## WORK REQUIRED
Only the lines that hold "onChangeSelectedCategories" should be in the answer, each copied from the data below.
═════ MATERIALS PROVIDED ═════
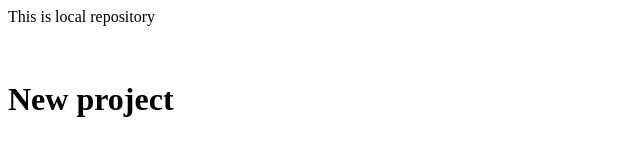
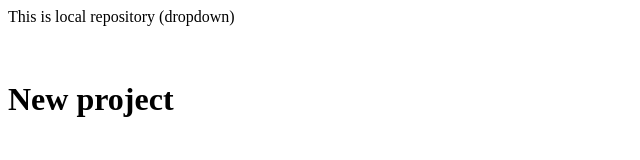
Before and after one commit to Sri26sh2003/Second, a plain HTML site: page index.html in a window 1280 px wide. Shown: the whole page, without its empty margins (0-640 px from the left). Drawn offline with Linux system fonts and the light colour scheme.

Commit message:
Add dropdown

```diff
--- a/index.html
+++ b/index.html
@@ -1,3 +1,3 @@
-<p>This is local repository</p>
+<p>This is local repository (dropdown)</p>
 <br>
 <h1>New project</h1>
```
═════
═════ MATERIALS PROVIDED ═════
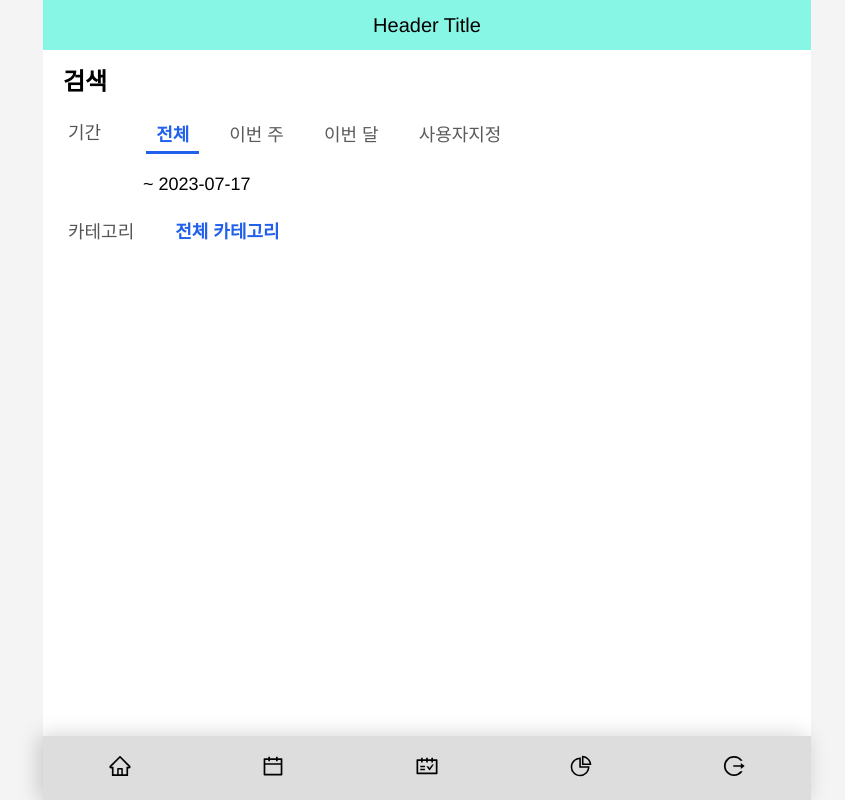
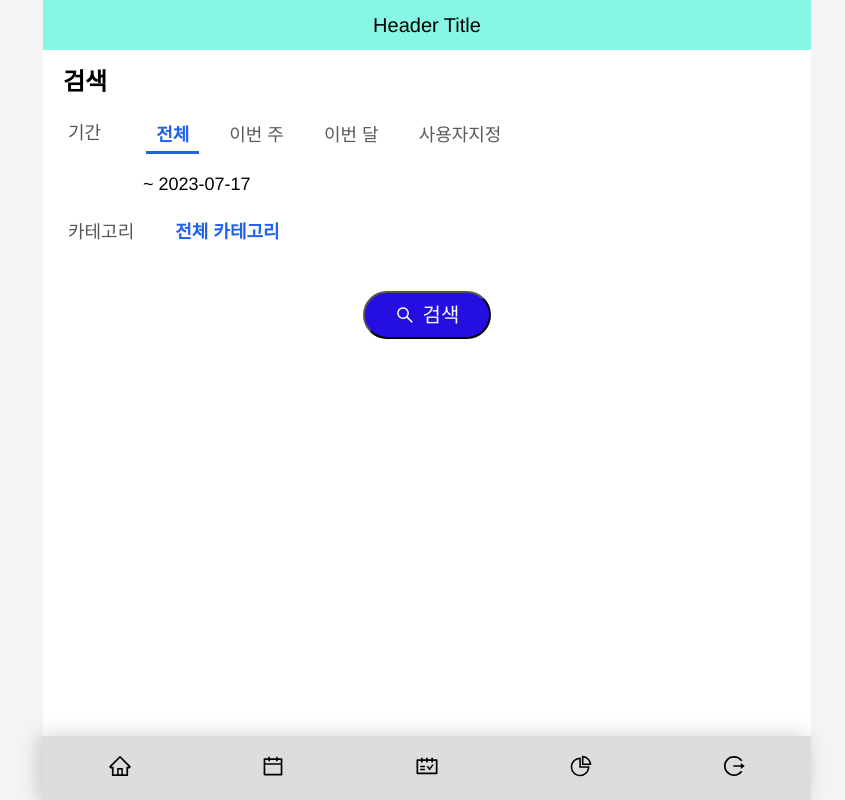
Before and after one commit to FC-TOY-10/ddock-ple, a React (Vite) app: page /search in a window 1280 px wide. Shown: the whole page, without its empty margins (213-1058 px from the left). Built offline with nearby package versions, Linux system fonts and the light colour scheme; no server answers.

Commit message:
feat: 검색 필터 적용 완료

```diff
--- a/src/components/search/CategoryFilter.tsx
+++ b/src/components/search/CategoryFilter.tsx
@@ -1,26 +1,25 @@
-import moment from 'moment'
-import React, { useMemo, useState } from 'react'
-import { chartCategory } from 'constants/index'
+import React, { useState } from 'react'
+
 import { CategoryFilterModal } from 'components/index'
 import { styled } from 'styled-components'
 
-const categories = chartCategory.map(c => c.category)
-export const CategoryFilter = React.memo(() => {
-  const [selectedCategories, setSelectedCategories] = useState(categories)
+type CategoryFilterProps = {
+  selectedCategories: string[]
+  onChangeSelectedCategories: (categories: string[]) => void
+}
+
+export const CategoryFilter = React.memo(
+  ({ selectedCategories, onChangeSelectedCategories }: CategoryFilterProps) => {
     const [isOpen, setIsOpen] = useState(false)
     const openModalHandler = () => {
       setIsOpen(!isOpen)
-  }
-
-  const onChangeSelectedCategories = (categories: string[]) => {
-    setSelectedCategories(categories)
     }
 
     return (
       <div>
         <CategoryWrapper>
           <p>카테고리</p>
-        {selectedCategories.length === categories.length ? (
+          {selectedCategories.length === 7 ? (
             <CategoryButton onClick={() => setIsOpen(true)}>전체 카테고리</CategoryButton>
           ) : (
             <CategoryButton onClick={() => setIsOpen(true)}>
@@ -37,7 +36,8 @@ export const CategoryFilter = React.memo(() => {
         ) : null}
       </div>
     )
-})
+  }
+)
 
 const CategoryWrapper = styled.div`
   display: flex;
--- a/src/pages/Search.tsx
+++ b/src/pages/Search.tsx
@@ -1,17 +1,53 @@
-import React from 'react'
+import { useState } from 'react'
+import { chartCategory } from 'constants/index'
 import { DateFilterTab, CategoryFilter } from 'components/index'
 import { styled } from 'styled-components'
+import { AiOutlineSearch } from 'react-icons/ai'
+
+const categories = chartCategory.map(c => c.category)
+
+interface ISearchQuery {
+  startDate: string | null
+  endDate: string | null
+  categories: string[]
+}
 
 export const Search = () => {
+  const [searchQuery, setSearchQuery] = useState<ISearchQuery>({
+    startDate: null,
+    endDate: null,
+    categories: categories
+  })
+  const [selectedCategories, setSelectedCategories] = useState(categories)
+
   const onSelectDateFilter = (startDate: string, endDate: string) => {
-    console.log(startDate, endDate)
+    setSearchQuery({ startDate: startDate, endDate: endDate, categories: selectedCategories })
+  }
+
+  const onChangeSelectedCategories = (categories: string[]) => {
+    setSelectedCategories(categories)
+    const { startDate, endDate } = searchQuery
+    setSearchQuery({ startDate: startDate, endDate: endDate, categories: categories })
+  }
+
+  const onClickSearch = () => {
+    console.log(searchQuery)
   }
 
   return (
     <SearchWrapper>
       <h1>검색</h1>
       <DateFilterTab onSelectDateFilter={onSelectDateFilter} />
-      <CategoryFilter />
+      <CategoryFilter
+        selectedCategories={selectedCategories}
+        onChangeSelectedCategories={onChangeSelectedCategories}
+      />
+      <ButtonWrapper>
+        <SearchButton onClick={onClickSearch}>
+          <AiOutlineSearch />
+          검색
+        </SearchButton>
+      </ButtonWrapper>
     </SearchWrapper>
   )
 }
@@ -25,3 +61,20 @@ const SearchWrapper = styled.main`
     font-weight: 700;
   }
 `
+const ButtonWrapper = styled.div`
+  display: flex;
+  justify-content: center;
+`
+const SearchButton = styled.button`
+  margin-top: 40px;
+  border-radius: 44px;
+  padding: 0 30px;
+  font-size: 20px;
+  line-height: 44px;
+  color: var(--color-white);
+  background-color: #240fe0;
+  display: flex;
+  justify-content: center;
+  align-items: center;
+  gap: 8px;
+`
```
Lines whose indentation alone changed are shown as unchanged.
═════
## SOLVED PROBLEM
+  onChangeSelectedCategories: (categories: string[]) => void
+  ({ selectedCategories, onChangeSelectedCategories }: CategoryFilterProps) => {
-  const onChangeSelectedCategories = (categories: string[]) => {
+  const onChangeSelectedCategories = (categories: string[]) => {
+        onChangeSelectedCategories={onChangeSelectedCategories}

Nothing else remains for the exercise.